Ravens can remember human faces.
Source: Original photo by Kasturi Roy/ Unsplash

Ravens can remember human faces.

Ravens are smart — really smart. Studies have shown that they can use tools, remember human faces, and even plan for the future. This behavior cuts both ways for humans: Edgar Allan Poe’s favorite birds have demonstrated a tendency to both favor people who show them kindness and hold grudges against those who treat them poorly. These preferences aren’t fleeting, either — they may last for years.

Ravens mate for life.
Ready to Reveal?
Confirm your email to reveal the answer

By subscribing you are agreeing to our Privacy Policy and Terms of Use.

Incorrect.
It's a Fact
Like all corvids, ravens are referred to as socially monogamous.

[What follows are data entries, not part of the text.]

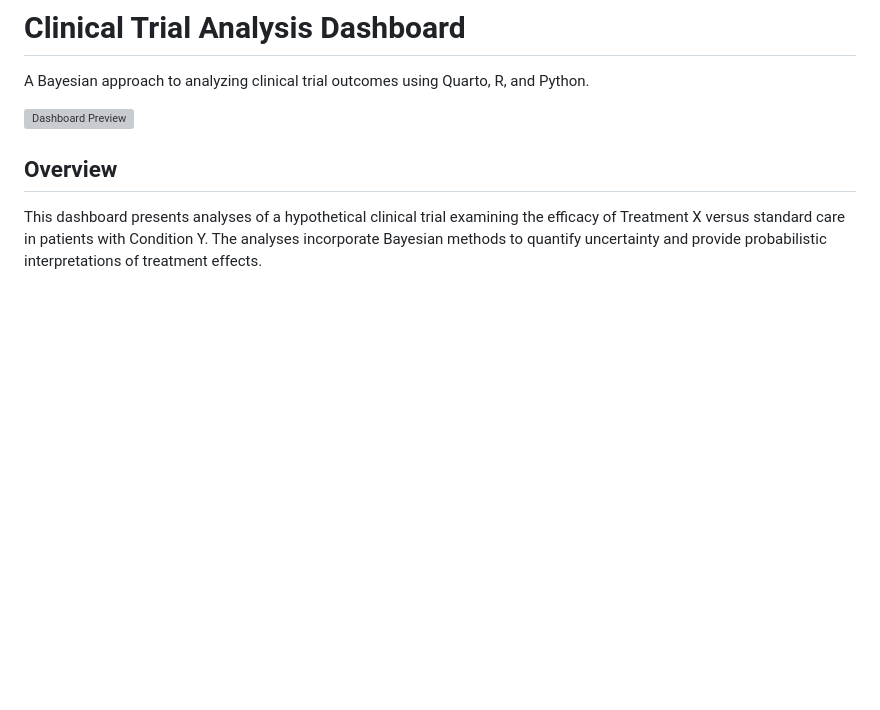
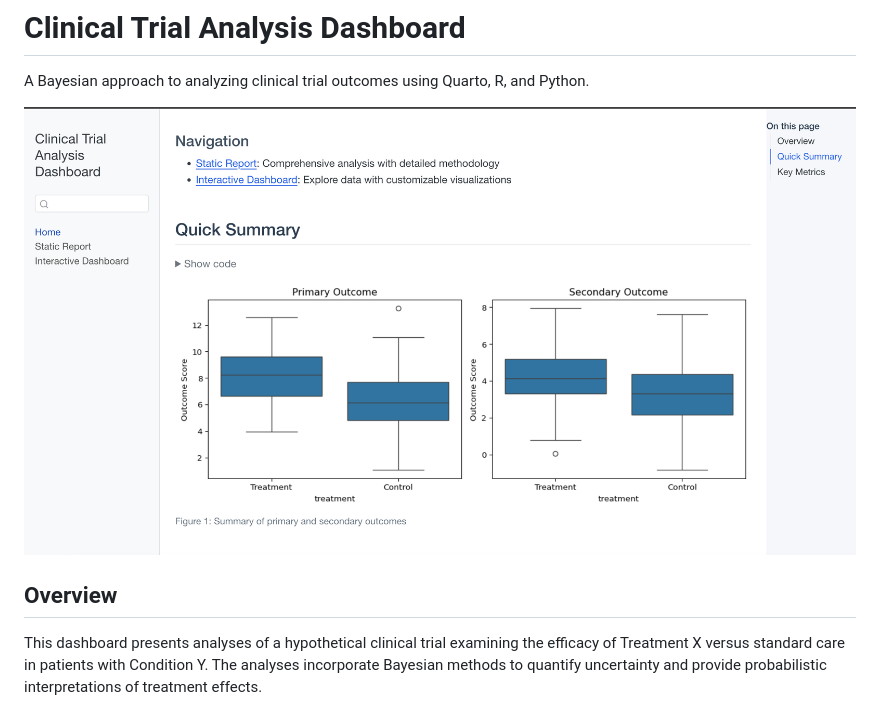
Before and after one commit to lricher7329/clinical_trial_dashboard, a Markdown page: README.md, the part around the change printed below. Drawn GitHub-style; pictures changed too: images/report_preview.png (added); blank space fills up the shorter version; grey boxes are pictures that could not be loaded.

```diff
--- a/README.md
+++ b/README.md
@@ -2,7 +2,7 @@
 
 A Bayesian approach to analyzing clinical trial outcomes using Quarto, R, and Python.
 
-![Dashboard Preview](images/study_design.svg)
+![Dashboard Preview](images/report_preview.png)
 
 ## Overview
 
```
Also changed, not shown: other parts of README.md (+2 -0 lines), 2 other files.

This means that mated pairs stick together for life. Other birds that do likewise include the bald eagle, black vulture, and whooping cranes.

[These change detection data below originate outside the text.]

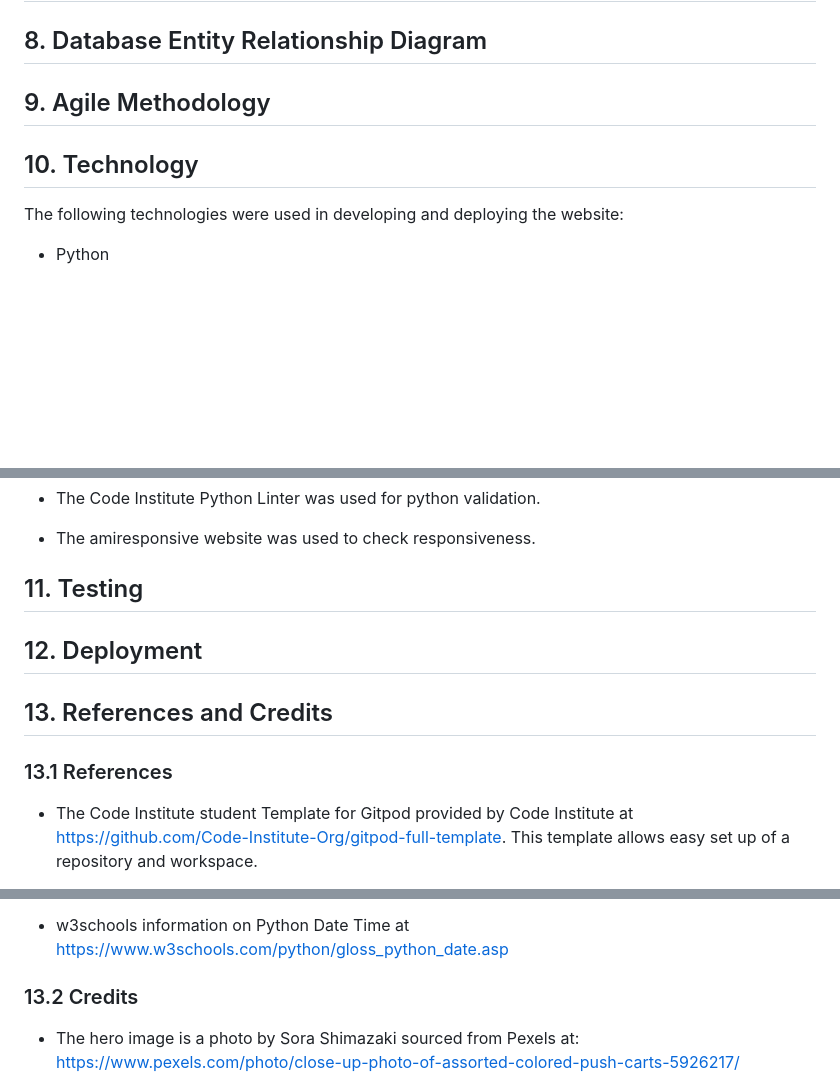
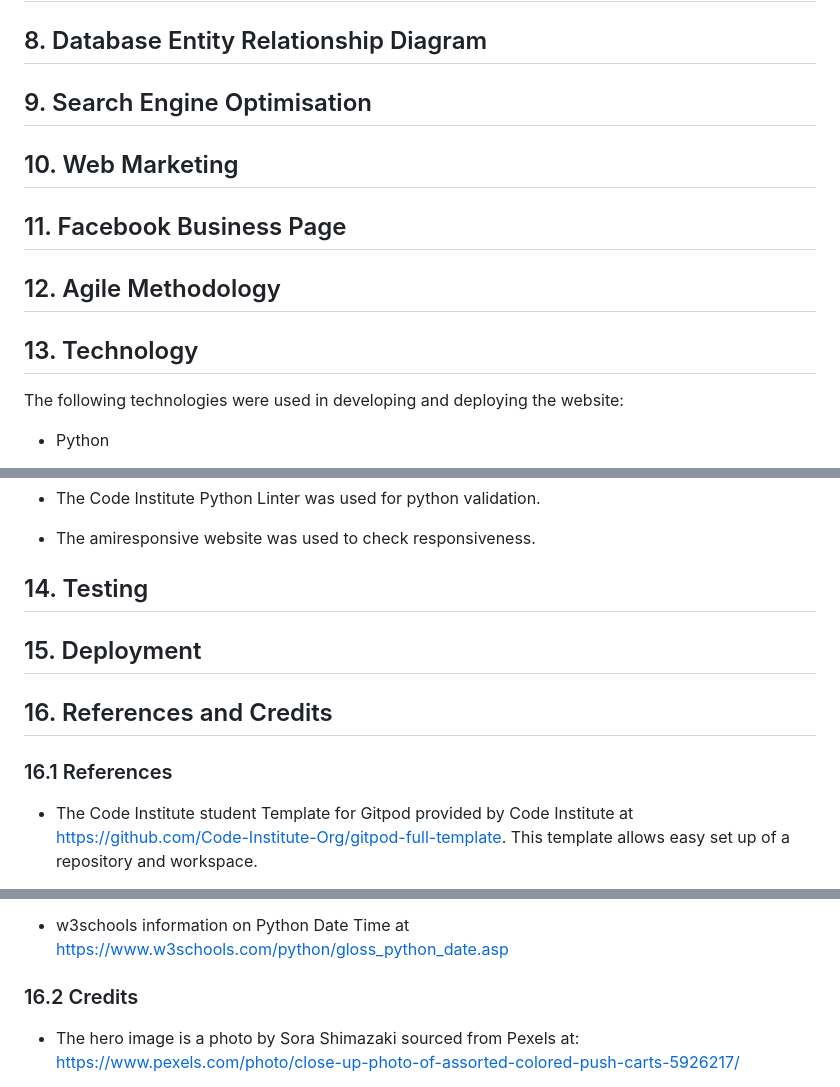
Before and after one commit to fenton1000/mf-portfolio-five-big-boring-shop, a Markdown page: README.md, 3 parts joined by grey strips. GitHub-like rendering; blank space fills up the shorter version.

Commit message:
Add to readme section headings

```diff
--- a/README.md
+++ b/README.md
@@ -149,9 +149,15 @@ alt="wireframe of the home page main section on a mobile device"></details>
 
 ## 8. Database Entity Relationship Diagram
 
-## 9. Agile Methodology
+## 9. Search Engine Optimisation
 
-## 10. Technology
+## 10. Web Marketing
+
+## 11. Facebook Business Page
+
+## 12. Agile Methodology
+
+## 13. Technology
 
 The following technologies were used in developing and deploying the website:
 
@@ -205,13 +211,13 @@ The following technologies were used in developing and deploying the website:
 
 * The amiresponsive website was used to check responsiveness.
 
-## 11. Testing
+## 14. Testing
 
-## 12. Deployment
+## 15. Deployment
 
-## 13. References and Credits
+## 16. References and Credits
 
-### 13.1 References
+### 16.1 References
 
 * The Code Institute student Template for Gitpod provided by Code Institute at https://github.com/Code-Institute-Org/gitpod-full-template. This template allows easy set up of a repository and workspace.
 
@@ -275,7 +281,7 @@ The following technologies were used in developing and deploying the website:
 
 * w3schools information on Python Date Time at https://www.w3schools.com/python/gloss_python_date.asp
 
-### 13.2 Credits
+### 16.2 Credits
 
 * The hero image is a photo by Sora Shimazaki sourced from Pexels at: https://www.pexels.com/photo/close-up-photo-of-assorted-colored-push-carts-5926217/
 
```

Raven intelligence is comparable in some cases to that of chimpanzees, which are among the smartest members of the animal kingdom. What’s more, they aren’t the only ones upending the “bird brain” stereotype: Other members of the corvid family — namely crows, jays, and magpies — have displayed exceptional intelligence as well. So the next time you encounter a raven, be sure you get on its good side. You may make a new friend who won’t forget you anytime soon.

Make Every Day More Interesting
Recieve Facts Directly In Your Inbox. Daily.

By subscribing you are agreeing to our Privacy Policy and Terms of Use.

Numbers Don’t Lie
Life expectancy of a wild raven; those in captivity can live for 40 years
10-15
Number of lines in Poe’s “The Raven”
108
Average wingspan (in inches) of an adult raven
46
Ravens belonging to Odin in Norse mythology
2
A group of ravens is called a(n) _______.
A group of ravens is called a(n) unkindness.
Ready to Reveal?
Confirm your email to reveal the answer

By subscribing you are agreeing to our Privacy Policy and Terms of Use.

Think Twice
The Tower of London has a Ravenmaster.

English lore has long claimed that the kingdom will fall if ravens ever leave the Tower of London. With that in mind, it’s little surprise that the Ravenmaster has been an official — and important — position at the landmark since the 1960s. The current Ravenmaster is popular on social media and has written a well-received memoir about his experiences tending to the clever birds, whose small stature belies the near-mythical status they occupy in England’s collective imagination.

Article image
You might also like
7 Flying Creatures That Aren't Birds
From flying fish to flying squirrels, there are plenty of unique aerodynamic animals around the world.